Sifris J added:

“it is incumbent on the company to adduce proof of non‑delivery. If there is only proof that the statutory demands have not been received by the Company, the presumption is not displaced and service has been effective according to s 29(1) [of the AIA]. [Kornucopia].

The practical steps to establish service by post under Section 29 (1) were outlined by Hetyey As J in the matter of Re Slodyczka & Farren Pty Ltd [2022] VSC 19 based on a two limbed test being the ‘deemed service limb’ and the ‘presumed time of service limb’:

The effect of the first limb of s 29(1) is that service of the statutory demand is deemed to be effected by the act of posting a statutory demand and accompanying affidavit by prepaid mail to a company’s registered office if the address on the envelope was the company’s registered office at the time when the letter was posted.

To establish service, and therefore enliven the presumption under s 29(1) of the [AIA], an applicant for a winding up order must prove the following matters either by way of direct evidence or by inference:

(a) the envelope bore the correct name and address;

(b) the envelope enclosed the relevant document to be served;

(c) the correct cost of postage was used to send the envelope; and

(d) the envelope was placed in the post.

In order to negate the statutory presumption of service, a defendant company must adduce admissible evidence to establish non-delivery of the demand.

In light of the above, it is important that Affidavits of Service of CSDs make reference to the above information, and adequate records and copies of the envelope and enclosed documents are always maintained.

A further distinction is mail returned as “refused” as opposed to “return to sender.” In the matter of Fodare, the evidence presented at the hearing indicated that the documents had actually reached the registered office, but were apparently “refused” and sent back. The Court Held that as the documents had come to the attention of the Company, this nevertheless constituted proper service on the company (see Dennis v Fodare Pty Ltd [2007] NSWSC 180).

Further, in Kornucopia, Sifris J went on to add: “it is a question of fact in each case whether the circumstances indicate that there has been non-delivery at the relevant place (as distinct from an unwillingness to receive the documents at the place where they were delivered or a failure for the documents to be brought to the attention of a particular person despite being delivered to that place) [(2019) [2019] FCA 988137 ACSR 411, 426 [56].

Requirement to Maintain Registered Address

It is a requirement under the Corporations Act 2001 for a company to maintain a registered office and notify ASIC of any changes within 28 days (see section 142, CA).

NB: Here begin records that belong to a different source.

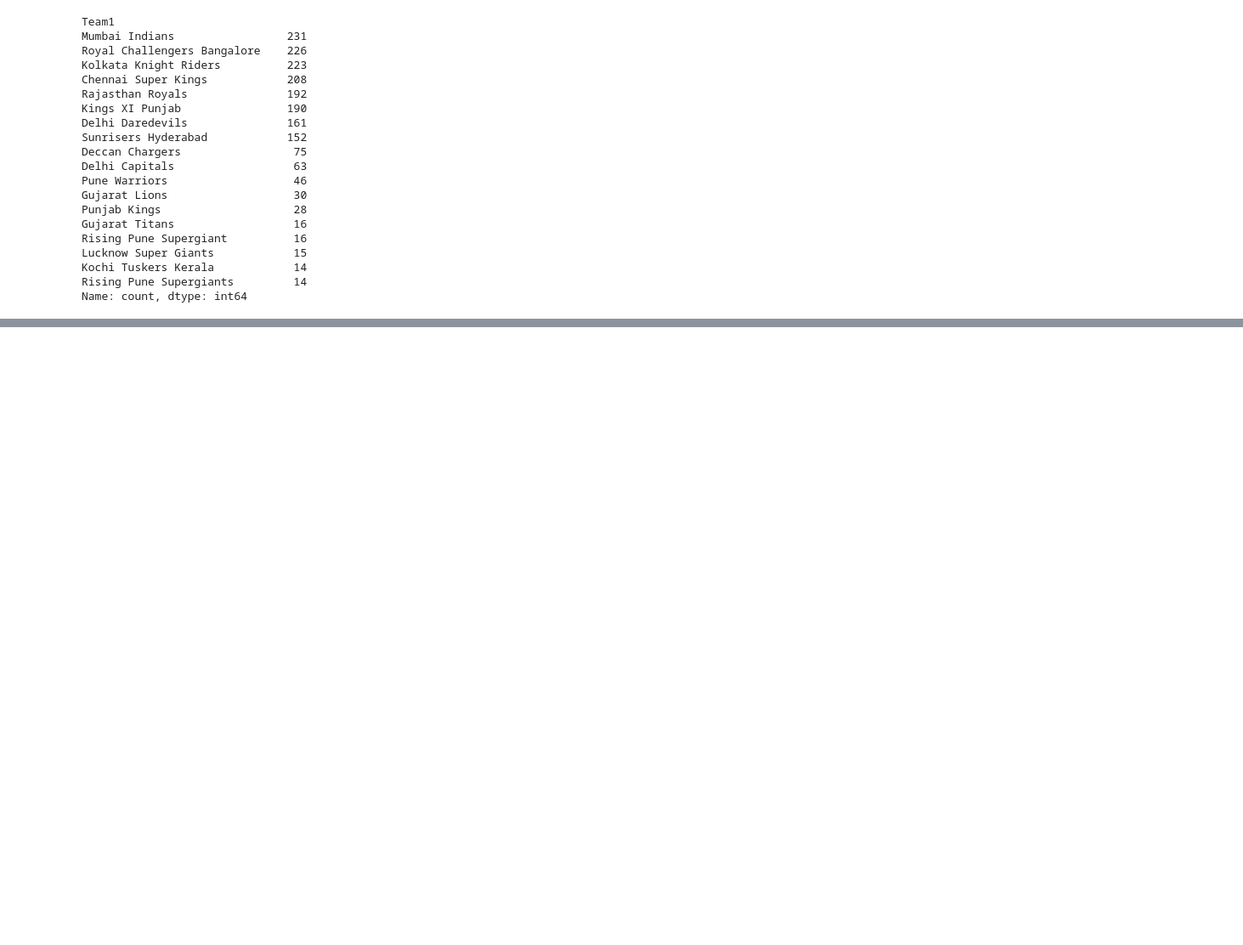
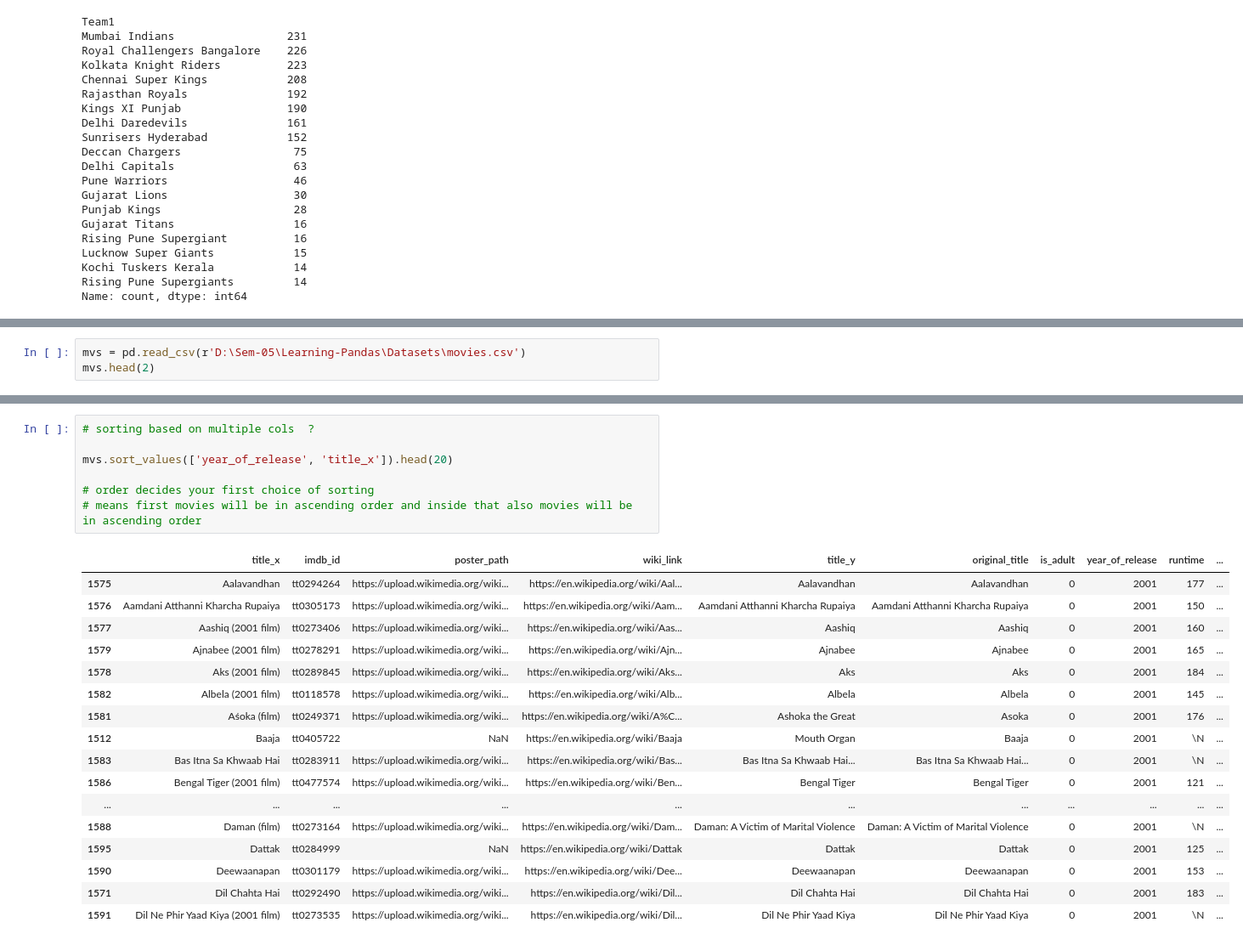
Before and after one commit to GitAnkit-hub/Learning-Pandas, a Jupyter notebook: 02dataframes.ipynb, the cells around one changed output, grey strips where cells are left out. Shown at 85% size. Saved outputs shown, nothing was run; the diff lists cells and outputs as text; blank space fills up the shorter version.

Commit message:
sort_values() on multiple cols, with nan values, single col

```diff
--- a/02dataframes.ipynb
+++ b/02dataframes.ipynb
@@ -139,0 +156,3 @@ Name: count, dtype: int64
+# %%
+mvs = pd.read_csv(r'D:\Sem-05\Learning-Pandas\Datasets\movies.csv')
+mvs.head(2)
@@ -139,0 +244,25 @@ Name: count, dtype: int64
+# %%
+# sorting based on multiple cols  ?
+
+mvs.sort_values(['year_of_release', 'title_x']).head(20)
+
+# order decides your first choice of sorting
+# means first movies will be in ascending order and inside that also movies will be in ascending order
+# %% [output]
+|  | title_x | imdb_id | poster_path | wiki_link | title_y | original_title | is_adult | year_of_release | runtime | ... |
+| 1575 | Aalavandhan | tt0294264 | https://upload.wikimedia.org/wiki... | https://en.wikipedia.org/wiki/Aal... | Aalavandhan | Aalavandhan | 0 | 2001 | 177 | ... |
+| 1576 | Aamdani Atthanni Kharcha Rupaiya | tt0305173 | https://upload.wikimedia.org/wiki... | https://en.wikipedia.org/wiki/Aam... | Aamdani Atthanni Kharcha Rupaiya | Aamdani Atthanni Kharcha Rupaiya | 0 | 2001 | 150 | ... |
+| 1577 | Aashiq (2001 film) | tt0273406 | https://upload.wikimedia.org/wiki... | https://en.wikipedia.org/wiki/Aas... | Aashiq | Aashiq | 0 | 2001 | 160 | ... |
+| 1579 | Ajnabee (2001 film) | tt0278291 | https://upload.wikimedia.org/wiki... | https://en.wikipedia.org/wiki/Ajn... | Ajnabee | Ajnabee | 0 | 2001 | 165 | ... |
+| 1578 | Aks (2001 film) | tt0289845 | https://upload.wikimedia.org/wiki... | https://en.wikipedia.org/wiki/Aks... | Aks | Aks | 0 | 2001 | 184 | ... |
+| 1582 | Albela (2001 film) | tt0118578 | https://upload.wikimedia.org/wiki... | https://en.wikipedia.org/wiki/Alb... | Albela | Albela | 0 | 2001 | 145 | ... |
+| 1581 | Aśoka (film) | tt0249371 | https://upload.wikimedia.org/wiki... | https://en.wikipedia.org/wiki/A%C... | Ashoka the Great | Asoka | 0 | 2001 | 176 | ... |
+| 1512 | Baaja | tt0405722 | NaN | https://en.wikipedia.org/wiki/Baaja | Mouth Organ | Baaja | 0 | 2001 | \N | ... |
+| 1583 | Bas Itna Sa Khwaab Hai | tt0283911 | https://upload.wikimedia.org/wiki... | https://en.wikipedia.org/wiki/Bas... | Bas Itna Sa Khwaab Hai... | Bas Itna Sa Khwaab Hai... | 0 | 2001 | \N | ... |
+| 1586 | Bengal Tiger (2001 film) | tt0477574 | https://upload.wikimedia.org/wiki... | https://en.wikipedia.org/wiki/Ben... | Bengal Tiger | Bengal Tiger | 0 | 2001 | 121 | ... |
+| ... | ... | ... | ... | ... | ... | ... | ... | ... | ... | ... |
+| 1588 | Daman (film) | tt0273164 | https://upload.wikimedia.org/wiki... | https://en.wikipedia.org/wiki/Dam... | Daman: A Victim of Marital Violence | Daman: A Victim of Marital Violence | 0 | 2001 | \N | ... |
+| 1595 | Dattak | tt0284999 | NaN | https://en.wikipedia.org/wiki/Dattak | Dattak | Dattak | 0 | 2001 | 125 | ... |
+| 1590 | Deewaanapan | tt0301179 | https://upload.wikimedia.org/wiki... | https://en.wikipedia.org/wiki/Dee... | Deewaanapan | Deewaanapan | 0 | 2001 | 153 | ... |
+| 1571 | Dil Chahta Hai | tt0292490 | https://upload.wikimedia.org/wiki... | https://en.wikipedia.org/wiki/Dil... | Dil Chahta Hai | Dil Chahta Hai | 0 | 2001 | 183 | ... |
+| 1591 | Dil Ne Phir Yaad Kiya (2001 film) | tt0273535 | https://upload.wikimedia.org/wiki... | https://en.wikipedia.org/wiki/Dil... | Dil Ne Phir Yaad Kiya | Dil Ne Phir Yaad Kiya | 0 | 2001 | \N | ... |
```
Also changed, not shown: parts of 7 cells of this notebook.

However, if it comes to the attention that service at the registered address is unlikely to come to the company’s attention, this may displace any presumption. In Mangravati, a process server acting for a Creditor was aware that the registered address of the Company was now a vacant block. The Court held in cases where there is knowledge that the address where the notice was served is “false” or “non-existent”, then service will not be effective (see Mangraviti Pty Ltd, Joe v Lumley Finance Ltd [2010] NSWSC 61, with qualifications).

For anyone that has conducted a search of ASIC recently, you may have come across a warning from ASIC on the extract itself indicating the address may no longer be valid. Often in the extract above the registered address, ASIC will insert a line that INFORMATION RECEIVED ADDRESS MAY BE INVALID DD/MM/YYYY or simply, ASIC MAIL RETURNED DD/MM/YYYY.

Given the above authorities, practitioners should carefully consider alternative modes of service to avoid the issues outlined above. Under Section 109X(1)(b) of the CA, personal service on the Directors is considered valid service on the Company.

Written by Bradley Littlejohn Senior Associate